━━━ INPUT MATERIAL
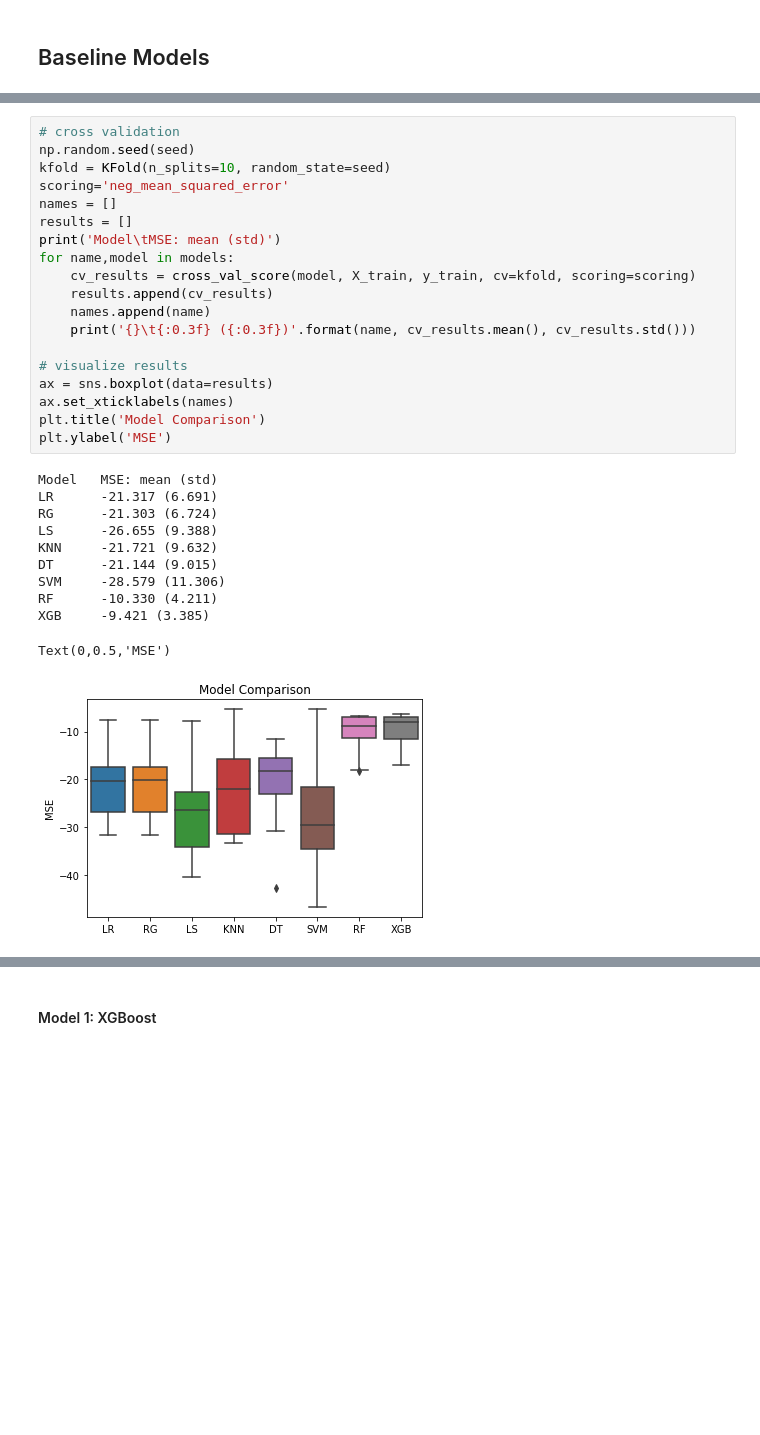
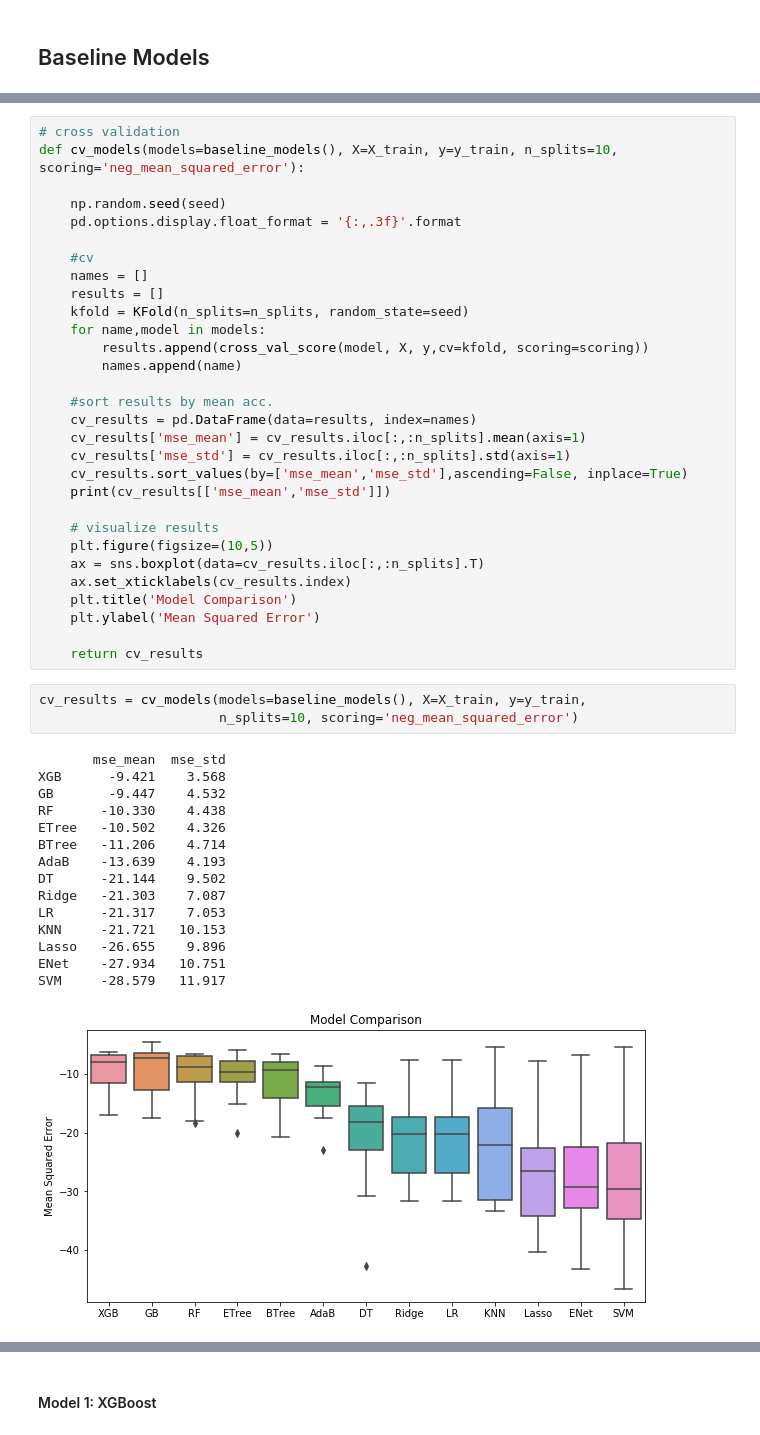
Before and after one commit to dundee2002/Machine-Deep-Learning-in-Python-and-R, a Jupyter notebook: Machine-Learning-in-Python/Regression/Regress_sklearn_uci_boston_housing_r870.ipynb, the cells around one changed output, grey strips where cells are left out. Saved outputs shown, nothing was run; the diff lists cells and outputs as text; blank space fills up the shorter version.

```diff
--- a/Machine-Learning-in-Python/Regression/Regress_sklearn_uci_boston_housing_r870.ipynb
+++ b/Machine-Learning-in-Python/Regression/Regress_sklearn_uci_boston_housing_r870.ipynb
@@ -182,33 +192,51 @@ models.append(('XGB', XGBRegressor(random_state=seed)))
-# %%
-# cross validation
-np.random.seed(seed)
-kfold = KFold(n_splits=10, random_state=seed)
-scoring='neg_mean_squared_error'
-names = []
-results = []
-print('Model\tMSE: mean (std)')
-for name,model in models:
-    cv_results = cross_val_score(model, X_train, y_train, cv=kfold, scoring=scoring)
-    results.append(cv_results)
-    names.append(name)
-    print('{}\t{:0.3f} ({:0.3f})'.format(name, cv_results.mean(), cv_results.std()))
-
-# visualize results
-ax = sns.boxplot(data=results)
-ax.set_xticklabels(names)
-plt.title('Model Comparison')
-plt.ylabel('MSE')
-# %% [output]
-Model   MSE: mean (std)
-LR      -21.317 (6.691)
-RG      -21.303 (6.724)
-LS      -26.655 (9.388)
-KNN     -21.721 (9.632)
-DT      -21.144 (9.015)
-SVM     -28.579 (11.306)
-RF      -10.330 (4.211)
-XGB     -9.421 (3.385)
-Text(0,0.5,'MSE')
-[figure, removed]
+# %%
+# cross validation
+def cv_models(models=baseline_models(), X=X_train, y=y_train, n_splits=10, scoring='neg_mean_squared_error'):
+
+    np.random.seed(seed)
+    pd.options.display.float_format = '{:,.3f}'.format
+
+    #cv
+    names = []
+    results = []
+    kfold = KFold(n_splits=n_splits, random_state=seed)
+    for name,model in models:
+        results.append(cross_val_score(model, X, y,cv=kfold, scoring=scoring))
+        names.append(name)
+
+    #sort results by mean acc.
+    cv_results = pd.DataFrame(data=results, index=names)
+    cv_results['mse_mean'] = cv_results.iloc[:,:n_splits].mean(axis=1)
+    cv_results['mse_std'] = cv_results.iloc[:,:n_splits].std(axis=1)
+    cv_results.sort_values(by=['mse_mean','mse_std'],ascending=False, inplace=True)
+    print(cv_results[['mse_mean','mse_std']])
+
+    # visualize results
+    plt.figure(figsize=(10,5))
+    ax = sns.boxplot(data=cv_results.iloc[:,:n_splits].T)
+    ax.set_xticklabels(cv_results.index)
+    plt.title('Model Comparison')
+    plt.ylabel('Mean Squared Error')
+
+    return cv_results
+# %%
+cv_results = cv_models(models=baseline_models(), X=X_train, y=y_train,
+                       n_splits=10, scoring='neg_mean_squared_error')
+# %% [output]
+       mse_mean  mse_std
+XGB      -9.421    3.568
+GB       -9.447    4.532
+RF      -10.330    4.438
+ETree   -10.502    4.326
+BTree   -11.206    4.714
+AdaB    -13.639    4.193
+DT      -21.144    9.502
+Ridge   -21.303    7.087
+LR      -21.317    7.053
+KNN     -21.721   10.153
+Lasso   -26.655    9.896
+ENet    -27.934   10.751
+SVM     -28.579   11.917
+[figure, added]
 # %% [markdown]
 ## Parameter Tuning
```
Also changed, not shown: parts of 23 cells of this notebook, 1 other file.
━━━━━━
━━━ INPUT MATERIAL
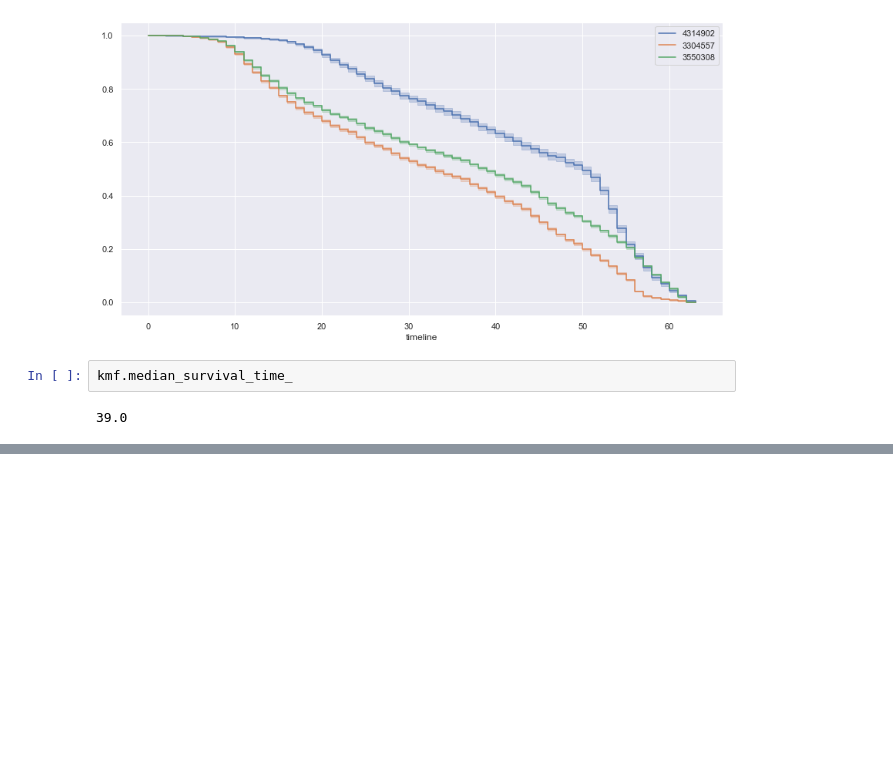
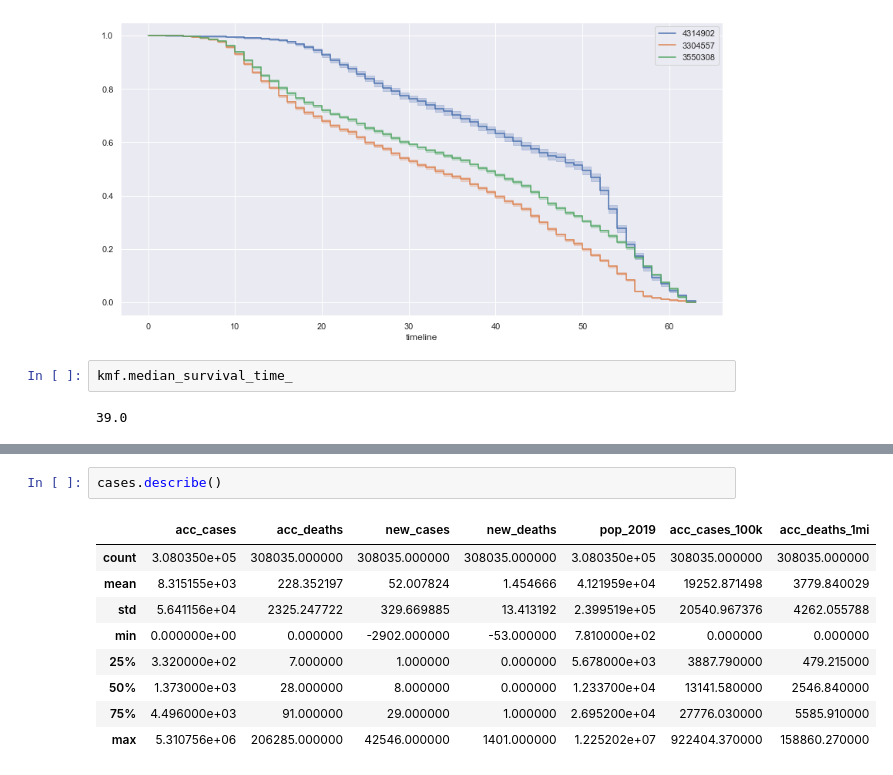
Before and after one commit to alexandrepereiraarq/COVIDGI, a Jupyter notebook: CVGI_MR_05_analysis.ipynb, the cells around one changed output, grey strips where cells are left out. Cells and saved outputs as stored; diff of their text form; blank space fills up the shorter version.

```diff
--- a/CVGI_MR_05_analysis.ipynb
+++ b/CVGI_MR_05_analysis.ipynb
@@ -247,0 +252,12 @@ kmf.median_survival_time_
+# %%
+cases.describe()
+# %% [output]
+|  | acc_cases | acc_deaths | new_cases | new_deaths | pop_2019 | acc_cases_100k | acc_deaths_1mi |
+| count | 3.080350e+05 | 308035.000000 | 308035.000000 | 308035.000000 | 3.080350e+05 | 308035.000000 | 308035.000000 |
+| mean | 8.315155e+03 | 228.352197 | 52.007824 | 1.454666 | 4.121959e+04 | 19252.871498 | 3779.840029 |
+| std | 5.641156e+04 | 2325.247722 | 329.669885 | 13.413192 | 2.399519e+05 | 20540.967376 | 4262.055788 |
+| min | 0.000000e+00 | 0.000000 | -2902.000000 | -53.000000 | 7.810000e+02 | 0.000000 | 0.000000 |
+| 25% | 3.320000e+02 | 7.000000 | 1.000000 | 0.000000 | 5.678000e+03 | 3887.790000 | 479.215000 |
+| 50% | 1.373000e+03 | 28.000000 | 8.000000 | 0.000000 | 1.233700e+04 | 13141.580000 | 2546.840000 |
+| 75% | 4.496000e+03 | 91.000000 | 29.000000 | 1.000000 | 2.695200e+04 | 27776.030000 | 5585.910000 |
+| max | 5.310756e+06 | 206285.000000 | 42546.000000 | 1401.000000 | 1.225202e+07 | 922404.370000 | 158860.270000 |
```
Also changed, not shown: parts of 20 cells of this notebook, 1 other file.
━━━━━━
━━━ INPUT MATERIAL
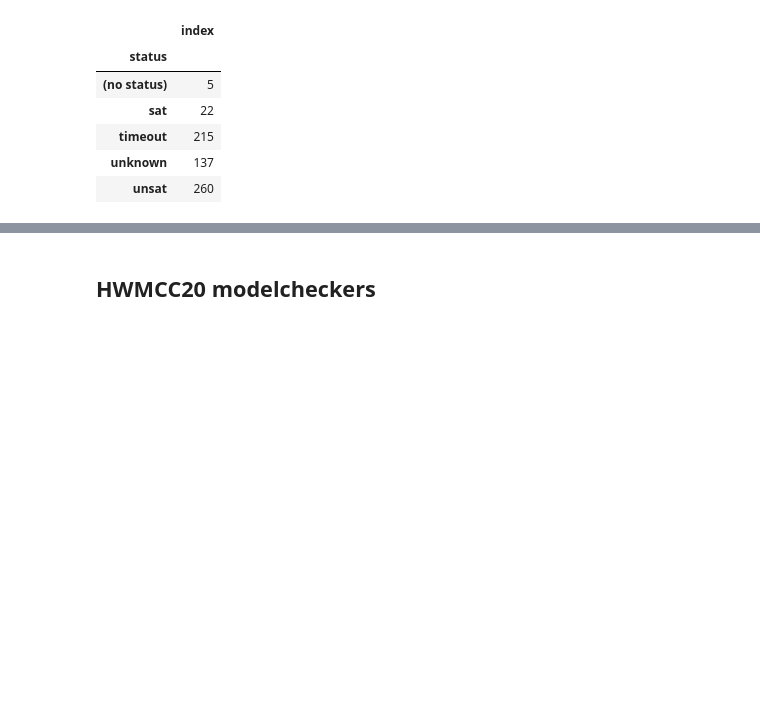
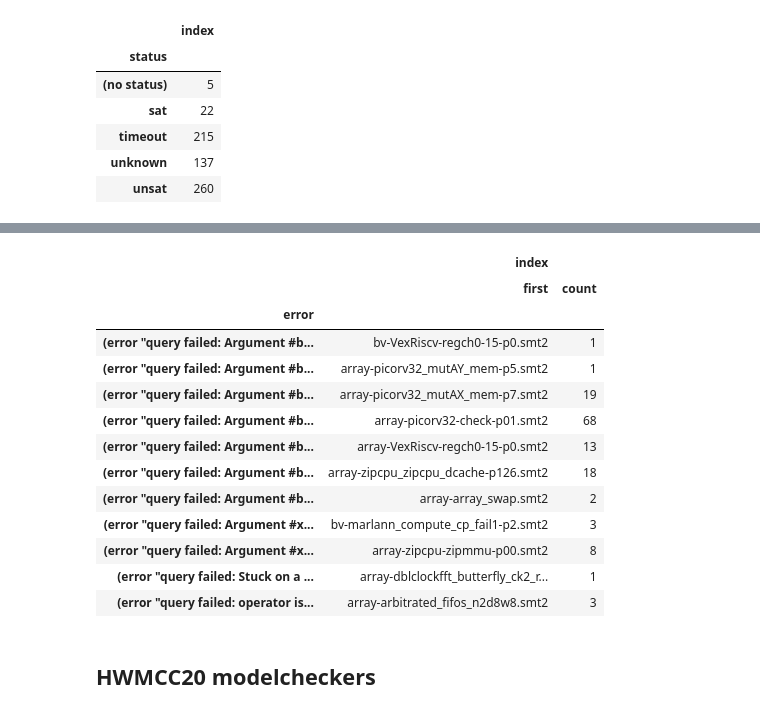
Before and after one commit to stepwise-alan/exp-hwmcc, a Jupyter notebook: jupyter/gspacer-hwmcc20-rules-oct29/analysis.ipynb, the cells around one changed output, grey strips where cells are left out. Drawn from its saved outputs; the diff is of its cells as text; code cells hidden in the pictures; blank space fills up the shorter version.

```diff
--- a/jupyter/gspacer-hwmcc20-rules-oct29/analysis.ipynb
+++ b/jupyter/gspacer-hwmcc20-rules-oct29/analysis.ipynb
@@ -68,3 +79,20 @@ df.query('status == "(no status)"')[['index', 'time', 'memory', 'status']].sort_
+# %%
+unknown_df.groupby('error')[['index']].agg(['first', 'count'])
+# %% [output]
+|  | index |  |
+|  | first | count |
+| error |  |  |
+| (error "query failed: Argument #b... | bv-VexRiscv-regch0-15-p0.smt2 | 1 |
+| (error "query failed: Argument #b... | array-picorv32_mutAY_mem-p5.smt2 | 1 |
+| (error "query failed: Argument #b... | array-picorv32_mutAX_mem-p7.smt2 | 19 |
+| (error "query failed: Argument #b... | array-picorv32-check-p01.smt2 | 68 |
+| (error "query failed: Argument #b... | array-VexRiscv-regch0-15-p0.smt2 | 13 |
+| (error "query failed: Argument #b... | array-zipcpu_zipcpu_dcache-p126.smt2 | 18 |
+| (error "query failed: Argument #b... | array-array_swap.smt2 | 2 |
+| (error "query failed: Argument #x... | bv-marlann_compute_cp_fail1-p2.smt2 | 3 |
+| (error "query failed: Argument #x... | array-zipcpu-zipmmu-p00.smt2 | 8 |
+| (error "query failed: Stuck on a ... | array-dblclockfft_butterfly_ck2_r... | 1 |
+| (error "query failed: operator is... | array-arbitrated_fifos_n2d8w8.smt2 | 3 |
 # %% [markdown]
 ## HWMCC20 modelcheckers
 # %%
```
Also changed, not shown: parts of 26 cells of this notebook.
━━━━━━
#### [PROBLEM]
The answer must be every line of the records above that holds the word "names".

#### [OUTPUT FOR THIS TASK]
-names = []
-    names.append(name)
-ax.set_xticklabels(names)
+    names = []
+        names.append(name)
+    cv_results = pd.DataFrame(data=results, index=names)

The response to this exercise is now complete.